Records provided -
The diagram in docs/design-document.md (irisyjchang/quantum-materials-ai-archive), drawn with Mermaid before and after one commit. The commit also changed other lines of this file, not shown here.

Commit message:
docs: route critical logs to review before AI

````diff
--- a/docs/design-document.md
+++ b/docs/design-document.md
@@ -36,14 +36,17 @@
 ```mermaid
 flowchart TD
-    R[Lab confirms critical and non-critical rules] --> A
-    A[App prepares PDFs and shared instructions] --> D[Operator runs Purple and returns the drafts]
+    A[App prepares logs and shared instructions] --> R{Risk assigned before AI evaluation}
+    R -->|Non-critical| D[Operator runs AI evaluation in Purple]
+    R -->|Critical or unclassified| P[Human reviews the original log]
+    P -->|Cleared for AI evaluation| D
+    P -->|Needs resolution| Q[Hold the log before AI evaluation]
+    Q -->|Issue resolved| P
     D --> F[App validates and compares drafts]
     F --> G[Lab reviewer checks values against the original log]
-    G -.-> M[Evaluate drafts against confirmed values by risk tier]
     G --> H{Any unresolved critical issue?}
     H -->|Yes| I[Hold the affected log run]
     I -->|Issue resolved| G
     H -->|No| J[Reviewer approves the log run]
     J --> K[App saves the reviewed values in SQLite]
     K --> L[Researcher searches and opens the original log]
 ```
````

Exercise description - Print the lines above from the one with "rules] --> A" through the one with "by risk tier]", both included, exactly as written and nothing more.

Written answer -
-    R[Lab confirms critical and non-critical rules] --> A
-    A[App prepares PDFs and shared instructions] --> D[Operator runs Purple and returns the drafts]
+    A[App prepares logs and shared instructions] --> R{Risk assigned before AI evaluation}
+    R -->|Non-critical| D[Operator runs AI evaluation in Purple]
+    R -->|Critical or unclassified| P[Human reviews the original log]
+    P -->|Cleared for AI evaluation| D
+    P -->|Needs resolution| Q[Hold the log before AI evaluation]
+    Q -->|Issue resolved| P
     D --> F[App validates and compares drafts]
     F --> G[Lab reviewer checks values against the original log]
-    G -.-> M[Evaluate drafts against confirmed values by risk tier]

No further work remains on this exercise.